Research assistant, Social and Behavioral Sciences, Virginia Commonwealth University
Interests: Women’s health and reproductive health issues, violence prevention efforts, psychosocial and socioeconomic determinants of health and health disparities, the role of social stigma as it relates to health disparities and inequalities, and the intersection of public health and public policy.
Web: VCU page
Address: Virginia Commonwealth University
School of Medicine
Health Behavior and Policy
830 East Main Street
Richmond, VA 23219
Caroline is currently working with Dr. Kellie Carlyle on several ongoing research projects in the areas of interpersonal violence and teen dating violence prevention, media literacy, and theory-based intervention design.
Caroline graduated Summa Cum Laude from East Carolina University, where she completed her B.A. in Psychology. Caroline also earned her M.A. in Health Education and Promotion from East Carolina University and her M.S. in Counseling Psychology from Loyola University-Maryland
Papers & Posters
Poster presented at DCHC 2017 conference on April 29, 2017
Results: The discussion about Campus Carry on Instagram and Twitter is characterized by an overrepresentation of the risks of violence on college campuses and an underestimation of the risks associated with firearms on campus, along with other skewed presentations of risk.
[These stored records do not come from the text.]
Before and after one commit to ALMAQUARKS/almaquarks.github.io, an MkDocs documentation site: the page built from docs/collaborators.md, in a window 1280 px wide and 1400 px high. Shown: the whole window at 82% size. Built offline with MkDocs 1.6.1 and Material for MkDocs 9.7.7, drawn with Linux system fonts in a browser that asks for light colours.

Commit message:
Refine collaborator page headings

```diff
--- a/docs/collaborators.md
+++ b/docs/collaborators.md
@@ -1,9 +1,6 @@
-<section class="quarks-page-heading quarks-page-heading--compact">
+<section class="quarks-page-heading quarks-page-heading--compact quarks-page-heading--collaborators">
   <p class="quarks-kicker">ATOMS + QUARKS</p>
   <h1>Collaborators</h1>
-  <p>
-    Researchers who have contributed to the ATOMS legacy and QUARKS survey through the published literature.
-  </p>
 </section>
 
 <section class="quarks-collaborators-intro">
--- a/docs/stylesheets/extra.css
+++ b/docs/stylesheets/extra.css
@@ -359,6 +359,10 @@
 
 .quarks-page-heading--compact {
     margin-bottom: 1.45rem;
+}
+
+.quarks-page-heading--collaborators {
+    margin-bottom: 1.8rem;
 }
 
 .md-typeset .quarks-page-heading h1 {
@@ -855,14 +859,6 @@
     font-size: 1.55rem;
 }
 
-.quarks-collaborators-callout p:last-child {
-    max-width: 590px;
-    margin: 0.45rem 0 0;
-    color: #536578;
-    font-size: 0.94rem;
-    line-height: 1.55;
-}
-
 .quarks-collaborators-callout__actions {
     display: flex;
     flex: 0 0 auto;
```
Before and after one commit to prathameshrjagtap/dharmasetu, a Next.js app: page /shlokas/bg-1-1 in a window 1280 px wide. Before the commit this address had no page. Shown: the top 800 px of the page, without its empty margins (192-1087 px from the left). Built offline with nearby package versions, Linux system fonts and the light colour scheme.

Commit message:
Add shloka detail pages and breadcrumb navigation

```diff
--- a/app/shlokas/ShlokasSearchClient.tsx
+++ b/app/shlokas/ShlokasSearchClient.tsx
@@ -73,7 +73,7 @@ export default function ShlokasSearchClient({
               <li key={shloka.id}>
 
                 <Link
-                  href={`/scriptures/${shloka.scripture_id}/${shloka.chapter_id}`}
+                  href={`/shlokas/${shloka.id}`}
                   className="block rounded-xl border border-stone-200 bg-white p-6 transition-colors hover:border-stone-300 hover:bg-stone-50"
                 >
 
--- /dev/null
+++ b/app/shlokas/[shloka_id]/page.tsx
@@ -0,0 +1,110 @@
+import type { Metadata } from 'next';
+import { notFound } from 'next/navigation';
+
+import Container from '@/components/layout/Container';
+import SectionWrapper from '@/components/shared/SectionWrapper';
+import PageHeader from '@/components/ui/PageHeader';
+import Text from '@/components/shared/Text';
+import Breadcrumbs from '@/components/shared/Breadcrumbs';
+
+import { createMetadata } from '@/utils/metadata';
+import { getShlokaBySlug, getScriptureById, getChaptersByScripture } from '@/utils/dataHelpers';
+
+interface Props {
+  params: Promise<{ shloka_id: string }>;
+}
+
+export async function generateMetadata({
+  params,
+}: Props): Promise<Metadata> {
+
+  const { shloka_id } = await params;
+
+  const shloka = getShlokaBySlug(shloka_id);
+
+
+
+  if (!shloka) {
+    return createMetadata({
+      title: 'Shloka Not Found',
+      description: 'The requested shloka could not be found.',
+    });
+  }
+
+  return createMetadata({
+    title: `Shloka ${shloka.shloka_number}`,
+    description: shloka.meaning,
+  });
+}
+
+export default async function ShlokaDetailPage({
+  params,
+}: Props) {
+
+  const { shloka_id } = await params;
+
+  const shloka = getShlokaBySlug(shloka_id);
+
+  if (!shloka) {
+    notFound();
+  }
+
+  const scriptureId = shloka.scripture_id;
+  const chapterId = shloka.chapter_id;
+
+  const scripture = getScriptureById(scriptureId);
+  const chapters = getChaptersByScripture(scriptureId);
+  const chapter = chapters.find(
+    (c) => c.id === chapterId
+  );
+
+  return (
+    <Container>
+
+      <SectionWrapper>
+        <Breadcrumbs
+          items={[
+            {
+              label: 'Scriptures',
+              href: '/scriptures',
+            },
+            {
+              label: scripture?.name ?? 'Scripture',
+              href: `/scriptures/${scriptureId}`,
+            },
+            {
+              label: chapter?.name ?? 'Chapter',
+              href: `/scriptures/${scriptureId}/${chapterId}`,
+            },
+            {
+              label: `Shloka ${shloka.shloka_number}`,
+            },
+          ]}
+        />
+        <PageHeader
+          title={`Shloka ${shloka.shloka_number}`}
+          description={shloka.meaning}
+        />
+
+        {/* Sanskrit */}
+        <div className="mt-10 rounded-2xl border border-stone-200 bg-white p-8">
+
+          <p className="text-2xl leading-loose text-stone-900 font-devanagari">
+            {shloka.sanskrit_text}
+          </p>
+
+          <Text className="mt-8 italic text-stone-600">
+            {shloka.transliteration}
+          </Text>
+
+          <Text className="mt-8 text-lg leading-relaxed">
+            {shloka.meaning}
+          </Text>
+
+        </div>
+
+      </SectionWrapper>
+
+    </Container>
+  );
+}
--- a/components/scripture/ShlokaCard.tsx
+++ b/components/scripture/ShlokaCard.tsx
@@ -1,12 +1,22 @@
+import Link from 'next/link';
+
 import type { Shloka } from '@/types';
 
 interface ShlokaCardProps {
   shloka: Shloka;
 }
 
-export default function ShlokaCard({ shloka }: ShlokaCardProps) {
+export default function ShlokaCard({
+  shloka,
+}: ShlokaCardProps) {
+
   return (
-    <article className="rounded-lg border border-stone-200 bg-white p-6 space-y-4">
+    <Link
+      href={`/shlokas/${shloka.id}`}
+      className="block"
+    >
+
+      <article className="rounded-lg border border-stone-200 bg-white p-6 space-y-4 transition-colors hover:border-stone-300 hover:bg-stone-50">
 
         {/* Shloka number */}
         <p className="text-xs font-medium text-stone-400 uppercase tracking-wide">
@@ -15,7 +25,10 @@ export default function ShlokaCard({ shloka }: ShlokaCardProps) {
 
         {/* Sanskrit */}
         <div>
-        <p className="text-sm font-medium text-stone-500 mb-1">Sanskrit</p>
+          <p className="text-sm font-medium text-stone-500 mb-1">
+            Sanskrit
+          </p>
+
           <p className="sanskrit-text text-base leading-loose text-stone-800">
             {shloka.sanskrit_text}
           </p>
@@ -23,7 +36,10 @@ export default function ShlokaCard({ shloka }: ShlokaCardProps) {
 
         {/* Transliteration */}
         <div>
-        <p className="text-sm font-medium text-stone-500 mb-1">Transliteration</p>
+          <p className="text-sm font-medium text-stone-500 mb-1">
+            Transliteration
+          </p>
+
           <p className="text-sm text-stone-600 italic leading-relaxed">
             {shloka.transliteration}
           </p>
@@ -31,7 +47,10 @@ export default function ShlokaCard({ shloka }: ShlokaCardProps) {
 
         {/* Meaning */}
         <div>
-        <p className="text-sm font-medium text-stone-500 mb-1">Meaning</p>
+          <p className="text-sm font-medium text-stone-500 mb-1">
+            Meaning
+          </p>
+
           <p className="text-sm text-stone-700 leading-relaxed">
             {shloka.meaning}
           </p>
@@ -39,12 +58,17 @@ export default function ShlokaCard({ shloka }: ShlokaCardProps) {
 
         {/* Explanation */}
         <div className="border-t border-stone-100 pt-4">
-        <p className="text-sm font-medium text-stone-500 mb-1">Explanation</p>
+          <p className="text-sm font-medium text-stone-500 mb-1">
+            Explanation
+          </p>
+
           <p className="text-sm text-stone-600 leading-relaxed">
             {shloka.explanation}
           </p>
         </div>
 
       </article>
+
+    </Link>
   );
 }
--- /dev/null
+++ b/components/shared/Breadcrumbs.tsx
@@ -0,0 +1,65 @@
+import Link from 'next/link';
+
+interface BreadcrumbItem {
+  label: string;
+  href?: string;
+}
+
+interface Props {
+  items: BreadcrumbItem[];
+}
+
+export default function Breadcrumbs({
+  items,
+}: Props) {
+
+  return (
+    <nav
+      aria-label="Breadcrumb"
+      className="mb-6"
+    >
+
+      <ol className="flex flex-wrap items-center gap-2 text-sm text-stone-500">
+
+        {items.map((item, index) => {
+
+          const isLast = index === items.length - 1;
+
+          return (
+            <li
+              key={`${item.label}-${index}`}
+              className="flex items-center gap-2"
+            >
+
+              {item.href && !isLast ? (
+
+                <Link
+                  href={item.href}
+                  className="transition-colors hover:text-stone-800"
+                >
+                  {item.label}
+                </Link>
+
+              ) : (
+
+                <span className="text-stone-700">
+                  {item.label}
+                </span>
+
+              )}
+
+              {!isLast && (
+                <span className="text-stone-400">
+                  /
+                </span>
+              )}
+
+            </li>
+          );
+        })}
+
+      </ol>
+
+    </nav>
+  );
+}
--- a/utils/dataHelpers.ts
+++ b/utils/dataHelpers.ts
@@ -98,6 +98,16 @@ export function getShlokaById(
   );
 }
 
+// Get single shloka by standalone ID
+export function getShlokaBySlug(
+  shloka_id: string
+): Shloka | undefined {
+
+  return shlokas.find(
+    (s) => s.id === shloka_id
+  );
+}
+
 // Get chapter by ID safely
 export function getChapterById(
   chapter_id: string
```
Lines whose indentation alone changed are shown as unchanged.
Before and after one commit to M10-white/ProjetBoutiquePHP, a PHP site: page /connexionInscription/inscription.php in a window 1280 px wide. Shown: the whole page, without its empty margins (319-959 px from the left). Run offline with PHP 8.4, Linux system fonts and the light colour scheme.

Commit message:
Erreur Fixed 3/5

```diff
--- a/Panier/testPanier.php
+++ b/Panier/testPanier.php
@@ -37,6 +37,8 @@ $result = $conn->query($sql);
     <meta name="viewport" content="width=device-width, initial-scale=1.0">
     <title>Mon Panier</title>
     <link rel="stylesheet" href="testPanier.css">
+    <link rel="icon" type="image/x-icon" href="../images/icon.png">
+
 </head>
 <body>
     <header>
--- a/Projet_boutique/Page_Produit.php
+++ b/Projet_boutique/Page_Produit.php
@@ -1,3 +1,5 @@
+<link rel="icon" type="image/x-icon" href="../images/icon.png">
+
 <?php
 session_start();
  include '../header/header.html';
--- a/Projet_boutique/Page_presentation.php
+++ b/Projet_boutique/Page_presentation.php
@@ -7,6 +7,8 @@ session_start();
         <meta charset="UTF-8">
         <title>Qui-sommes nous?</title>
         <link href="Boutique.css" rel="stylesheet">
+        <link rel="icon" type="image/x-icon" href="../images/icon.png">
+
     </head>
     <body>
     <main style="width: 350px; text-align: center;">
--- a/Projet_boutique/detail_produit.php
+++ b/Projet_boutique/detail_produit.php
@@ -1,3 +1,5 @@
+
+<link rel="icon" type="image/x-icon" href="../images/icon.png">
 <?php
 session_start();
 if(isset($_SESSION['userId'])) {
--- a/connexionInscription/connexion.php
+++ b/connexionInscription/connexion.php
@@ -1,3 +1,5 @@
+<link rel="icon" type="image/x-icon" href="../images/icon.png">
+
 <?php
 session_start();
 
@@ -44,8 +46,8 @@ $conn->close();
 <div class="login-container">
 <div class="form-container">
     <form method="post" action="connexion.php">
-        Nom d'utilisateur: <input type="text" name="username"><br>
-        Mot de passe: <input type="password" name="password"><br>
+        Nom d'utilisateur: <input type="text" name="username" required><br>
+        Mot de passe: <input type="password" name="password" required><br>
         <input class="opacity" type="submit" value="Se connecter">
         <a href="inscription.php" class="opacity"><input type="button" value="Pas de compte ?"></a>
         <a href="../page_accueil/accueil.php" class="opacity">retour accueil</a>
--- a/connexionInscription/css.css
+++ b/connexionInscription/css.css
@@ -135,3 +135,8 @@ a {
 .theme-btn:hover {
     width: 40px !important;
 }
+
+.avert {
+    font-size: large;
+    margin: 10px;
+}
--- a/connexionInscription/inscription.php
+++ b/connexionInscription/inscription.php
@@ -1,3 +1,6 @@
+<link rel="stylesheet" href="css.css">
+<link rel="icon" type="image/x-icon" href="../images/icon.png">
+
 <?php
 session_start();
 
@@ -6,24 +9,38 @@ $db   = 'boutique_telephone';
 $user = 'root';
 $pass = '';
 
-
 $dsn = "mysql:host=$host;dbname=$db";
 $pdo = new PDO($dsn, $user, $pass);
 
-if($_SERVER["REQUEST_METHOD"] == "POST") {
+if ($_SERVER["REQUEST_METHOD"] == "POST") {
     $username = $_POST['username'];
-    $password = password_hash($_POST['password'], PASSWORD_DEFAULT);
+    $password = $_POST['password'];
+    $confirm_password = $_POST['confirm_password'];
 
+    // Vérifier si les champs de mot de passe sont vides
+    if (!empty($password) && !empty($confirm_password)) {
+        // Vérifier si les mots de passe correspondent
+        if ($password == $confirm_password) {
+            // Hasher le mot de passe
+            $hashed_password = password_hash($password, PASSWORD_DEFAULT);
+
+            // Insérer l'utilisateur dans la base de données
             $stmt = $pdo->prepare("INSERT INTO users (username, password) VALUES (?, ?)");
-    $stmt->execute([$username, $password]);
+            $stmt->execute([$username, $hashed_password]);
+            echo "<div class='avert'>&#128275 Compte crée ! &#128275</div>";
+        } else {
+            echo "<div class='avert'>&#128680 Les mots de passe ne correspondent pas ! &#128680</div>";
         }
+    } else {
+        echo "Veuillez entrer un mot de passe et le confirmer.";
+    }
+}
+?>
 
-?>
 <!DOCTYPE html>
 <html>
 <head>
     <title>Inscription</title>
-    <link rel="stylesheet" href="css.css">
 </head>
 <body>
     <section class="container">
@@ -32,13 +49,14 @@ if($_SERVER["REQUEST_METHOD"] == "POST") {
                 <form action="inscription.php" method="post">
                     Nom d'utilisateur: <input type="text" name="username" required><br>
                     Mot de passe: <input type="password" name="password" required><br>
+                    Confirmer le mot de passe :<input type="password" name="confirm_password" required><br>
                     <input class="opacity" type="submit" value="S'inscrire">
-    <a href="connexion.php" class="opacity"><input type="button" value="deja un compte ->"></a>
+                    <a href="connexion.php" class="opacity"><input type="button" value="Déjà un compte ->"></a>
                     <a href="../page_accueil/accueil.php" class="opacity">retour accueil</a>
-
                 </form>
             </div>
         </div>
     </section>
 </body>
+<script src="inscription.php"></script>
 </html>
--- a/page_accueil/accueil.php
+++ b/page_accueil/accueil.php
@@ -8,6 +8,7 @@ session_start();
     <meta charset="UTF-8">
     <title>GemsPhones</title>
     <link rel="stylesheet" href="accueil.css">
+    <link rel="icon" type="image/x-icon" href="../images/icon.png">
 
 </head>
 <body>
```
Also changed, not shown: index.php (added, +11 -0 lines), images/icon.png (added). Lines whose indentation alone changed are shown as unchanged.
Risk factors such as alcohol, drug use, dating violence, mental illness, and sexual assault are rarely considered in these discussions, despite their prevalence on college campuses.
Panel Presentation and Discussion
Friday April 28, 2017
DCHC 2017 “Patient-Centered Health Communication” Conference
The results show that victim blaming was present in 11.7% (n=88) of the sample, 8% (n=60) mentioned rape, 10.5% (n=75) mentioned bystander intervention (either the presence of or encouragement to), and 13.5% (n=102) mentioned homicide.
In addition, study results suggest that mentioning physical abuse may have an effect on Pinterest engagement… and suggest that when Pinterest users mention or show psychological abuse in pins, engagement with their pins increases